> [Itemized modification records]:
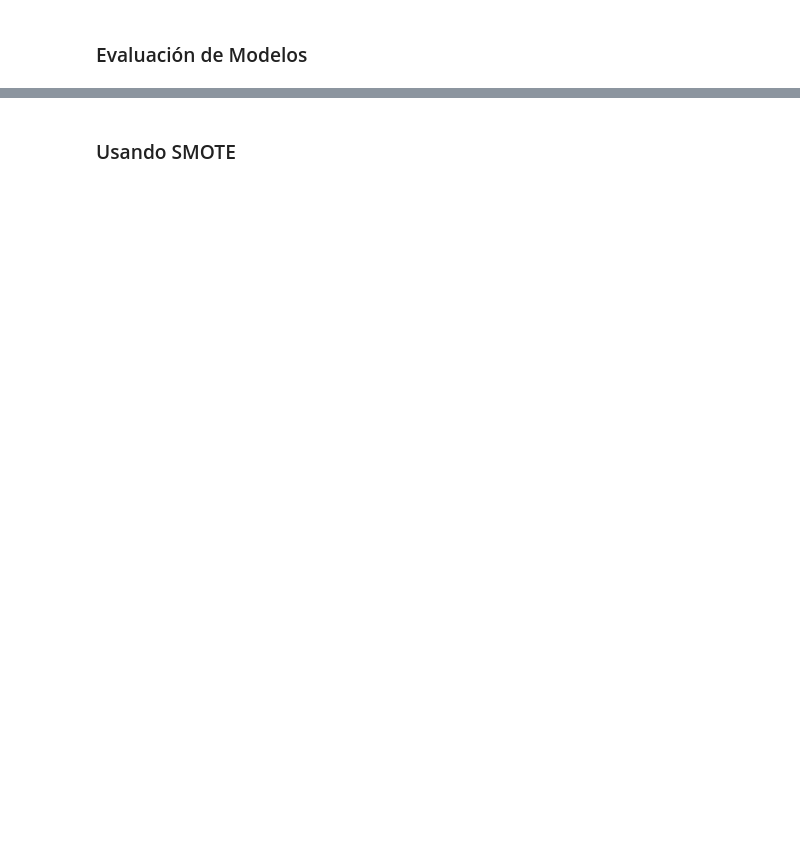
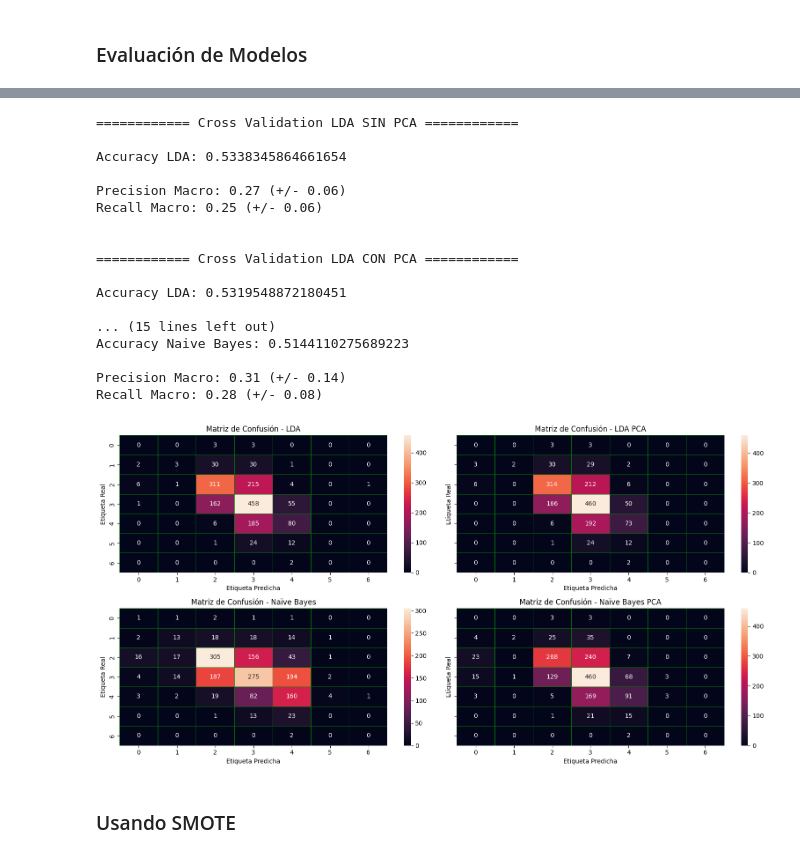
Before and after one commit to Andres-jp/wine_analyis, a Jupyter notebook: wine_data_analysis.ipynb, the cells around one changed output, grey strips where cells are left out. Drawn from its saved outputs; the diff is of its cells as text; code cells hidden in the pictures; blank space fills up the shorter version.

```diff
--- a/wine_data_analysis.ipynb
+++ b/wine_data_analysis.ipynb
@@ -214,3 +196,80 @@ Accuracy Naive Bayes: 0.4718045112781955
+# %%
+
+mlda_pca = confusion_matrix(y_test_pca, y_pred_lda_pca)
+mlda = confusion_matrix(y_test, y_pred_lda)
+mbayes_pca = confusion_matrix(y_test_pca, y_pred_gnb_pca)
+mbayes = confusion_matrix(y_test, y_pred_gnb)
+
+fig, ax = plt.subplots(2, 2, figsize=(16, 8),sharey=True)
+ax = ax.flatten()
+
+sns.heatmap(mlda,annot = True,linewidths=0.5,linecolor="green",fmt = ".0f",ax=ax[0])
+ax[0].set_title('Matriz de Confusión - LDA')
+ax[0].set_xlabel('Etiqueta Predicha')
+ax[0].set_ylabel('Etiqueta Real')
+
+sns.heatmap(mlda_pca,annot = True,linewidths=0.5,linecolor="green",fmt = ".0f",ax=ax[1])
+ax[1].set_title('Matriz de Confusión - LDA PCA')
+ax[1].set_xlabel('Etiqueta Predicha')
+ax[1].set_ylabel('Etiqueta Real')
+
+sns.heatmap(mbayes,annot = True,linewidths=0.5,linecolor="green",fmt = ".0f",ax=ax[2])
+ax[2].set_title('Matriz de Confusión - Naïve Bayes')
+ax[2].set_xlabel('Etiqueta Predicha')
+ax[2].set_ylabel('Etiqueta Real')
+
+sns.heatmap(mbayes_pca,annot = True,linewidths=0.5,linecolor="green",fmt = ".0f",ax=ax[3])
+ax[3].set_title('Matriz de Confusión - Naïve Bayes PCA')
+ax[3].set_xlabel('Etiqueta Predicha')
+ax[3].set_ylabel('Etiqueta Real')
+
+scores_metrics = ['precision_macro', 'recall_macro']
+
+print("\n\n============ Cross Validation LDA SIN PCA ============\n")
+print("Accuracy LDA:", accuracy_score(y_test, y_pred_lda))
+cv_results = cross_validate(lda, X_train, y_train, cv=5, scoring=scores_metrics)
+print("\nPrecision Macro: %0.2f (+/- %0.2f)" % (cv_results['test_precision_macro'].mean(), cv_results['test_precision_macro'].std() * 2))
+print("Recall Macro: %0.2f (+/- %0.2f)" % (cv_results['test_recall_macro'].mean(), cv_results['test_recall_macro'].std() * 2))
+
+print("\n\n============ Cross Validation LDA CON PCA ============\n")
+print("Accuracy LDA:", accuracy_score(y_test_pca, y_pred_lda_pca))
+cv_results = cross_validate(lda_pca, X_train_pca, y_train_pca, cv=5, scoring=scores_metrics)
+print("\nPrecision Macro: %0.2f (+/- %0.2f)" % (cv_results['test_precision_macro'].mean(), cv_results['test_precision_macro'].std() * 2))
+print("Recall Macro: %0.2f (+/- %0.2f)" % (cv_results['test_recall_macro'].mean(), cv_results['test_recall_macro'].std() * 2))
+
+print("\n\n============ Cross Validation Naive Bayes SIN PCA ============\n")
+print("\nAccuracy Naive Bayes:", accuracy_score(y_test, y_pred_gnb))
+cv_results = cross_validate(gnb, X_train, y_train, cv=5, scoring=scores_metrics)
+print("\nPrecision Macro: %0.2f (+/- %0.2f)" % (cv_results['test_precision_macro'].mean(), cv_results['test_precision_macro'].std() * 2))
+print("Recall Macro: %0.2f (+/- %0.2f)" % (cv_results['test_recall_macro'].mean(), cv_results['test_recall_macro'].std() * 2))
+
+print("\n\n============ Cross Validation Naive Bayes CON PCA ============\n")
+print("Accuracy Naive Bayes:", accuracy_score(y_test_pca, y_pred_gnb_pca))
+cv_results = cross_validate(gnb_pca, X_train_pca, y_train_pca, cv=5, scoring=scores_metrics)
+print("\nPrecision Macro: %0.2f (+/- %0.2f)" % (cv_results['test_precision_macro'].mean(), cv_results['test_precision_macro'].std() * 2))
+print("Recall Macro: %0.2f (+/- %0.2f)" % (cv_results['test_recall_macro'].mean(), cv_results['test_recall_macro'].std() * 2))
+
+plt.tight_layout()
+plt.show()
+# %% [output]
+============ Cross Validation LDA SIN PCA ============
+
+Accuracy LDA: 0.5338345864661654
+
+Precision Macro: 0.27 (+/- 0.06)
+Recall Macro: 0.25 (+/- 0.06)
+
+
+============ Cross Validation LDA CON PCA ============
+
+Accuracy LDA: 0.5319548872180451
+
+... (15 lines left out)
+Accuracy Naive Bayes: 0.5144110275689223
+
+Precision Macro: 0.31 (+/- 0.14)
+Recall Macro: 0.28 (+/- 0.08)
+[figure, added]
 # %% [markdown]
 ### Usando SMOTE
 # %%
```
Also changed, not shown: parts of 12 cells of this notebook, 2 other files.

...

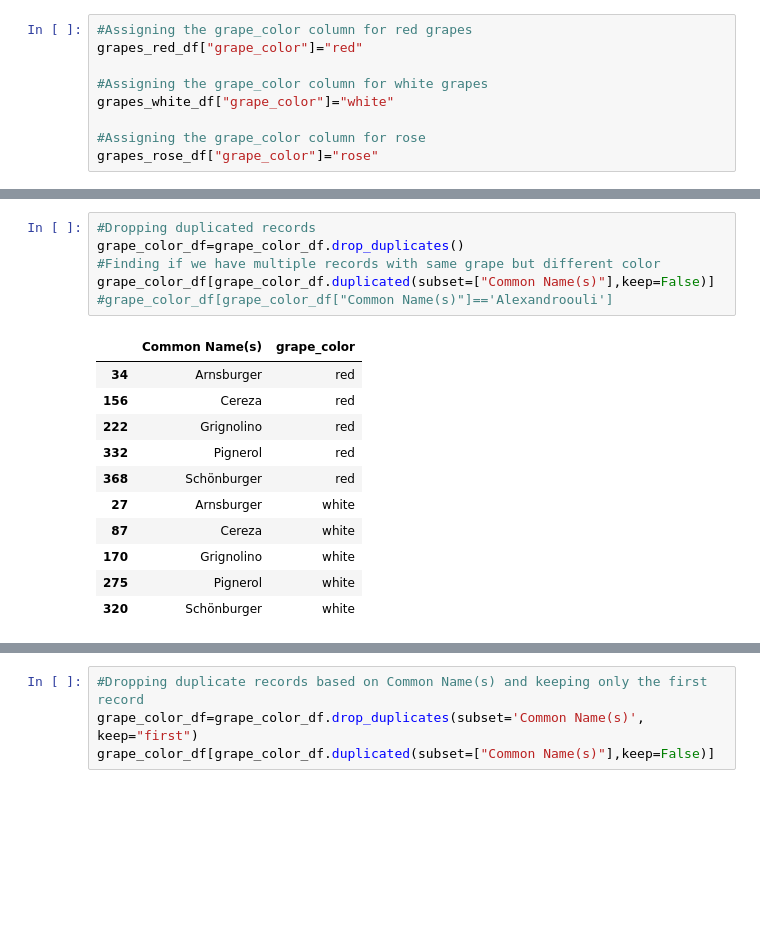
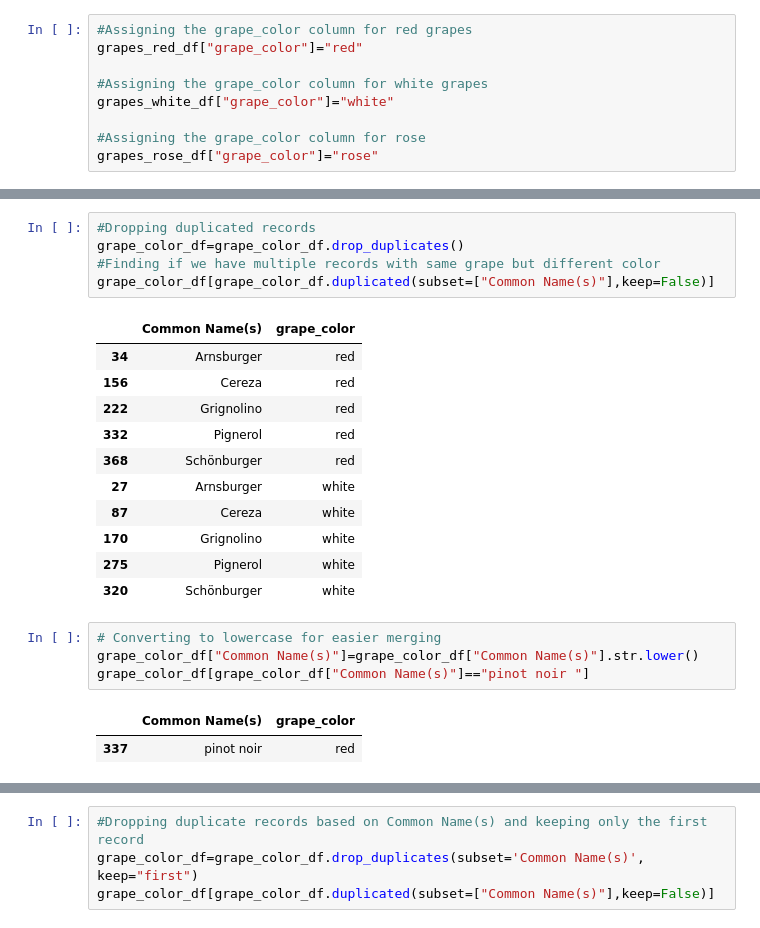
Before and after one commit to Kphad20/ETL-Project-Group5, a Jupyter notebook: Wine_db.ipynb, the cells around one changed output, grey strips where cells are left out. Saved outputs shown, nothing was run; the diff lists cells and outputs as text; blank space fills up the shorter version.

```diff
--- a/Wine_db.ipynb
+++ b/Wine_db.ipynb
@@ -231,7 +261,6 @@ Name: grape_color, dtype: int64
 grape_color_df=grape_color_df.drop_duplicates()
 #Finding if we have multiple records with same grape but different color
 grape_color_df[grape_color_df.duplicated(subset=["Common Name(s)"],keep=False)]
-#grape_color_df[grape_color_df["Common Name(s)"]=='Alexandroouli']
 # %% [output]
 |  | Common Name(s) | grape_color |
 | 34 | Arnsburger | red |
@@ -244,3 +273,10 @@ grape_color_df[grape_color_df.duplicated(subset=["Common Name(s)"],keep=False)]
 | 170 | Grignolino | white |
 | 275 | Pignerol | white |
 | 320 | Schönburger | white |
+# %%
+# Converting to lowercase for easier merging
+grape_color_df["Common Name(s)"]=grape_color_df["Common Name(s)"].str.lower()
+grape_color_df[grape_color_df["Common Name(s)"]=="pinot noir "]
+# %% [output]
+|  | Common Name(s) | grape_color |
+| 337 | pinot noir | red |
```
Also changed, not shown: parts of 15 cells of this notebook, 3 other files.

> [WORK INSTRUCTIONS]:
Counting only lines that hold "output", state how many appear in the records, and give nothing but the number.

> [EXPECTED ANSWER]:
5